More than Half of the Nation’s Doctors Support Legalization of Medical Marijuana
Posted by Marijuana Doctors on 05/01/2014 in Medical Marijuana
Despite marijuana’s medical legalization in 21 states and counting, doctors are not overly recommending the plant for patient use. In a recently conducted survey taken by WebMD, 1,500 doctors were asked if they felt marijuana delivered medicinal benefits. While 69% of physicians felt that medical marijuana was indeed beneficial for medical use, 52% of patients polled agreed. Unsurprisingly, concluded WebMD’s chief medical director Michael Smith, “Uncertainty is the next largest response, with 37% of patients unsure of marijuana’s benefits versus 20% of doctors.” Still, “Regardless of past restrictions, a majority of patients and doctors see marijuana as delivering real benefits to treat patients.”
This uncertainty that Smith touches on has been reiterated by healthcare professionals, politicians, advocates, patients and non-supporters. For many, it is not so much an opposition to recommending marijuana for patient use, but a fear of the unknown. Without the FDA’s stamp of approval, or at the very least, further solidified medical discourse surrounding the plant’s benefits, many are still hesitant to form a full opinion.
When Sanjay Gupta took a complete 180 on his stance regarding medical marijuana, he publically apologized in an article he titled, “Why I changed my mind on weed.” He wrote, “Long before I began this project, I had steadily reviewed the scientific literature on medical marijuana from the United States and thought it was fairly unimpressive…I apologize because I didn’t look hard enough, until now. I didn’t look far enough. I didn’t review papers from smaller labs in other countries doing some remarkable research…I mistakenly believed the Drug Enforcement Agency listed marijuana as a schedule 1 substance because of sound scientific proof. Surely, they must have quality reasoning as to why marijuana is in the category of the most dangerous drugs that have “no accepted medicinal use and a high potential for abuse.”
Gupta concluded that he, as well as the United States population at large has been systematically misled to believe that marijuana was lacking in medicinal benefits. Yet, all one truly needs to do to further their knowledge about marijuana’s benefits is delve into research conducted around the world. By narrowing and in turn, overlooking the global studies conducted that have found miraculous benefits within cannabis, uncertainty absolutely prevails as a dominant issue within this alternative treatment. Perhaps, uncertainty is what is keeping medicinal marijuana in the “alternative treatment” category at all.
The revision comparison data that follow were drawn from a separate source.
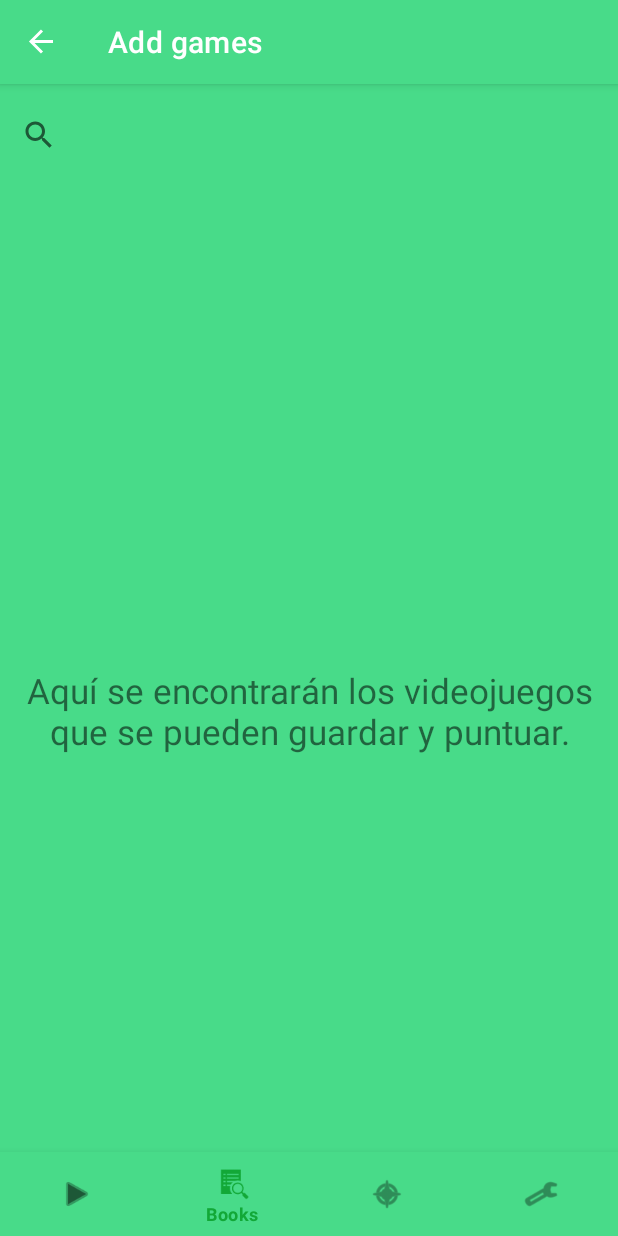
After one commit to ceruz99/PathSeen, an Android app: the AddGamesFragment screen opened through its navigation route, on a phone screen of 412 x 824 dp. The commit adds this screen. Run offline under Robolectric (Android 15) with nearby library versions, the phone set to English and light mode, and no system bars; our stand-ins replace navigation-ui.

Commit message:
Se finalizan todas las vistas de la app.

```diff
--- /dev/null
+++ b/app/src/main/java/com/example/pathseen/ui/AddBooks/AddBooksViewModel.kt
@@ -0,0 +1,6 @@
+package com.example.pathseen.ui.AddBooks
+
+import androidx.lifecycle.ViewModel
+
+class AddBooksViewModel: ViewModel() {
+}
--- /dev/null
+++ b/app/src/main/java/com/example/pathseen/ui/AddGames/AddGamesFragment.kt
@@ -0,0 +1,60 @@
+package com.example.pathseen.ui.AddGames
+
+import android.os.Bundle
+import androidx.fragment.app.Fragment
+import android.view.LayoutInflater
+import android.view.View
+import android.view.ViewGroup
+import com.example.pathseen.R
+
+// TODO: Rename parameter arguments, choose names that match
+// the fragment initialization parameters, e.g. ARG_ITEM_NUMBER
+private const val ARG_PARAM1 = "param1"
+private const val ARG_PARAM2 = "param2"
+
+/**
+ * A simple [Fragment] subclass.
+ * Use the [AddGamesFragment.newInstance] factory method to
+ * create an instance of this fragment.
+ */
+class AddGamesFragment : Fragment() {
+    // TODO: Rename and change types of parameters
+    private var param1: String? = null
+    private var param2: String? = null
+
+    override fun onCreate(savedInstanceState: Bundle?) {
+        super.onCreate(savedInstanceState)
+        arguments?.let {
+            param1 = it.getString(ARG_PARAM1)
+            param2 = it.getString(ARG_PARAM2)
+        }
+    }
+
+    override fun onCreateView(
+        inflater: LayoutInflater, container: ViewGroup?,
+        savedInstanceState: Bundle?
+    ): View? {
+        // Inflate the layout for this fragment
+        return inflater.inflate(R.layout.fragment_add_games, container, false)
+    }
+
+    companion object {
+        /**
+         * Use this factory method to create a new instance of
+         * this fragment using the provided parameters.
+         *
+         * @param param1 Parameter 1.
+         * @param param2 Parameter 2.
+         * @return A new instance of fragment AddGamesFragment.
+         */
+        // TODO: Rename and change types and number of parameters
+        @JvmStatic
+        fun newInstance(param1: String, param2: String) =
+            AddGamesFragment().apply {
+                arguments = Bundle().apply {
+                    putString(ARG_PARAM1, param1)
+                    putString(ARG_PARAM2, param2)
+                }
+            }
+    }
+}
--- /dev/null
+++ b/app/src/main/java/com/example/pathseen/ui/AddGames/AddGamesViewModel.kt
@@ -0,0 +1,4 @@
+package com.example.pathseen.ui.AddGames
+
+class AddGamesViewModel {
+}
--- /dev/null
+++ b/app/src/main/java/com/example/pathseen/ui/AddMovies/AddMoviesViewModel.kt
@@ -0,0 +1,4 @@
+package com.example.pathseen.ui.AddMovies
+
+class AddMoviesViewModel {
+}
--- a/app/src/main/java/com/example/pathseen/ui/Books/BooksFragment.kt
+++ b/app/src/main/java/com/example/pathseen/ui/Books/BooksFragment.kt
@@ -7,6 +7,8 @@ import android.view.ViewGroup
 import android.widget.TextView
 import androidx.fragment.app.Fragment
 import androidx.lifecycle.ViewModelProvider
+import androidx.navigation.fragment.findNavController
+import com.example.pathseen.R
 import com.example.pathseen.databinding.FragmentBooksBinding
 
 
@@ -32,6 +34,11 @@ private var _binding: FragmentBooksBinding? = null
     booksViewModel.text.observe(viewLifecycleOwner) {
       textView.text = it
     }
+
+      binding.addBooksButton.setOnClickListener{
+          findNavController().navigate(R.id.action_navigation_books_to_addBooksFragment)
+      }
+
     return root
   }
 
--- a/app/src/main/java/com/example/pathseen/ui/Games/GamesFragment.kt
+++ b/app/src/main/java/com/example/pathseen/ui/Games/GamesFragment.kt
@@ -7,6 +7,8 @@ import android.view.ViewGroup
 import android.widget.TextView
 import androidx.fragment.app.Fragment
 import androidx.lifecycle.ViewModelProvider
+import androidx.navigation.fragment.findNavController
+import com.example.pathseen.R
 import com.example.pathseen.databinding.FragmentGamesBinding
 
 class GamesFragment : Fragment() {
@@ -31,6 +33,10 @@ private var _binding: FragmentGamesBinding? = null
     gamesViewModel.text.observe(viewLifecycleOwner) {
       textView.text = it
     }
+
+      binding.addGamesButton.setOnClickListener{
+          findNavController().navigate(R.id.action_navigation_games_to_addGamesFragment)
+      }
     return root
   }
 
--- /dev/null
+++ b/app/src/main/res/layout/fragment_add_games.xml
@@ -0,0 +1,29 @@
+<?xml version="1.0" encoding="utf-8"?>
+<androidx.constraintlayout.widget.ConstraintLayout xmlns:android="http://schemas.android.com/apk/res/android"
+    xmlns:tools="http://schemas.android.com/tools"
+    android:layout_width="match_parent"
+    android:layout_height="match_parent"
+    xmlns:app="http://schemas.android.com/apk/res-auto"
+    tools:context=".ui.AddGames.AddGamesFragment">
+
+    <TextView
+        android:id="@+id/games_text"
+        android:layout_width="wrap_content"
+        android:layout_height="wrap_content"
+        android:text="@string/info_addgames"
+        android:textAlignment="center"
+        android:textSize="23sp"
+        app:layout_constraintBottom_toBottomOf="parent"
+        app:layout_constraintEnd_toEndOf="parent"
+        app:layout_constraintStart_toStartOf="parent"
+        app:layout_constraintTop_toBottomOf="@+id/searchView" />
+
+    <SearchView
+        android:id="@+id/searchView"
+        android:layout_width="408dp"
+        android:layout_height="67dp"
+        app:layout_constraintEnd_toEndOf="parent"
+        app:layout_constraintStart_toStartOf="parent"
+        app:layout_constraintTop_toTopOf="parent" />
+
+</androidx.constraintlayout.widget.ConstraintLayout>
--- a/app/src/main/res/layout/fragment_books.xml
+++ b/app/src/main/res/layout/fragment_books.xml
@@ -22,7 +22,7 @@
         app:layout_constraintBottom_toBottomOf="parent" />
 
     <com.google.android.material.floatingactionbutton.FloatingActionButton
-        android:id="@+id/floatingActionButton3"
+        android:id="@+id/addBooksButton"
         android:layout_width="wrap_content"
         android:layout_height="wrap_content"
         android:layout_marginEnd="20dp"
--- a/app/src/main/res/layout/fragment_games.xml
+++ b/app/src/main/res/layout/fragment_games.xml
@@ -22,7 +22,7 @@
         app:layout_constraintBottom_toBottomOf="parent" />
 
     <com.google.android.material.floatingactionbutton.FloatingActionButton
-        android:id="@+id/floatingActionButton3"
+        android:id="@+id/addGamesButton"
         android:layout_width="wrap_content"
         android:layout_height="wrap_content"
         android:layout_marginEnd="20dp"
--- a/app/src/main/res/layout/fragment_movies.xml
+++ b/app/src/main/res/layout/fragment_movies.xml
@@ -22,7 +22,7 @@
         app:layout_constraintBottom_toBottomOf="parent" />
 
     <com.google.android.material.floatingactionbutton.FloatingActionButton
-        android:id="@+id/floatingActionButton3"
+        android:id="@+id/addMoviesButton"
         android:layout_width="wrap_content"
         android:layout_height="wrap_content"
         android:layout_marginEnd="20dp"
--- a/app/src/main/res/navigation/mobile_navigation.xml
+++ b/app/src/main/res/navigation/mobile_navigation.xml
@@ -9,13 +9,21 @@
         android:id="@+id/navigation_books"
         android:name="com.example.pathseen.ui.Books.BooksFragment"
         android:label="@string/title_books"
-        tools:layout="@layout/fragment_books" />
+        tools:layout="@layout/fragment_books" >
+        <action
+            android:id="@+id/action_navigation_books_to_addBooksFragment"
+            app:destination="@id/addBooksFragment" />
+    </fragment>
 
     <fragment
         android:id="@+id/navigation_games"
         android:name="com.example.pathseen.ui.Games.GamesFragment"
         android:label="@string/tittle_games"
-        tools:layout="@layout/fragment_games" />
+        tools:layout="@layout/fragment_games" >
+        <action
+            android:id="@+id/action_navigation_games_to_addGamesFragment"
+            app:destination="@id/addGamesFragment" />
+    </fragment>
 
     <fragment
         android:id="@+id/navigation_options"
@@ -26,5 +34,36 @@
         android:id="@+id/navigation_movies"
         android:name="com.example.pathseen.ui.Movies.MoviesFragment"
         android:label="@string/tittle_movies"
-        tools:layout="@layout/fragment_movies"/>
+        tools:layout="@layout/fragment_movies">
+        <action
+            android:id="@+id/action_navigation_movies_to_addMoviesFragment"
+            app:destination="@id/addMoviesFragment" />
+    </fragment>
+    <fragment
+        android:id="@+id/addBooksFragment"
+        android:name="com.example.pathseen.ui.AddBooks.AddBooksFragment"
+        android:label="@string/title_addbooks"
+        tools:layout="@layout/fragment_add_books" >
+        <action
+            android:id="@+id/action_addBooksFragment_to_navigation_books"
+            app:destination="@id/navigation_books" />
+    </fragment>
+    <fragment
+        android:id="@+id/addGamesFragment"
+        android:name="com.example.pathseen.ui.AddGames.AddGamesFragment"
+        android:label="@string/title_addgames"
+        tools:layout="@layout/fragment_add_games" >
+        <action
+            android:id="@+id/action_addGamesFragment_to_navigation_games"
+            app:destination="@id/navigation_games" />
+    </fragment>
+    <fragment
+        android:id="@+id/addMoviesFragment"
+        android:name="com.example.pathseen.ui.AddMovies.AddMoviesFragment"
+        android:label="@string/title_addmovies"
+        tools:layout="@layout/fragment_add_movies" >
+        <action
+            android:id="@+id/action_addMoviesFragment_to_navigation_movies"
+            app:destination="@id/navigation_movies" />
+    </fragment>
 </navigation>
--- a/app/src/main/res/values/strings.xml
+++ b/app/src/main/res/values/strings.xml
@@ -25,4 +25,10 @@
     <!-- TODO: Remove or change this placeholder text -->
     <string name="hello_blank_fragment">Hello blank fragment</string>
     <string name="signOut">Sign Out</string>
+    <string name="title_addmovies">Add movies</string>
+    <string name="title_addgames">Add games</string>
+    <string name="title_addbooks">Add books</string>
+    <string name="info_addmovies">Aquí aparecerán las películas que se pueden guardar.</string>
+    <string name="info_addgames">Aquí se encontrarán los videojuegos que se pueden guardar y puntuar.</string>
+    <string name="info_addbooks">Aquí se encontrarán los libros que se desean guardar y puntuar.</string>
 </resources>
```
Also changed, not shown: app/src/main/java/com/example/pathseen/ui/AddBooks/AddBooksFragment.kt (added, +60 -0 lines), app/src/main/java/com/example/pathseen/ui/AddMovies/AddMoviesFragment.kt (added, +28 -0 lines), app/src/main/java/com/example/pathseen/ui/Movies/MoviesFragment.kt (+9 -0 lines), app/src/main/res/layout/fragment_add_books.xml (added, +29 -0 lines), app/src/main/res/layout/fragment_add_movies.xml (added, +28 -0 lines).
Of the 1,500 doctors who were surveyed, 82% of the supporting physicians were hematologists and oncologists. As far as recreational use is concerned, 53% of physicians and 51% of marijuana consumers remain in opposition of a national legalization for recreational use. Additionally, 50% of doctors practicing in non-legal states feel it should be legalized, while 52% of doctors practicing in states currently considering legislation for medicinal purposes are in favor of its medical legalization. Forty-nine percent of consumers living in non legal states are in favor of legalizing medical marijuana.
Smith concluded that while the survey findings indicate the support of medical marijuana by the medical community, more studies absolutely must be conducted to boost physicians’ certainty as to whether or not medical marijuana can truly prove to be beneficial and in which departments it can be. In a press release, Smith said, “Despite more than 20 years of anecdotal evidence about the medicinal effects of marijuana, doctors and consumers remain in search of answers.
For many, anecdotal evidence is all they’ve had to go on. For patients and families of young patients, simply viewing Youtube videos of smiling toddlers reacting positively to CBD treatments is enough. Due to the incredible lack of substantial research conducted regarding marijuana’s medicinal benefits, anecdotal evidence is, for the majority of those seeking the plant, all there is to go on.
Still, according to the WebMD report, only a mere 2% of doctors and 7% of patients have reported actually using medical marijuana for certain ailments. Currently, 12 states including Montana, Delaware and New York are considering legalization of marijuana for either medical or recreational purposes. Even with the shown support, 51% of patients said they remain unsure about marijuana’s side effects, but only 9% expressed fear that they could be severe. Despite the feared side effects, 45% of patients and 49% of physicians agreed that the benefits of marijuana for medicinal purposes far outweigh the risks.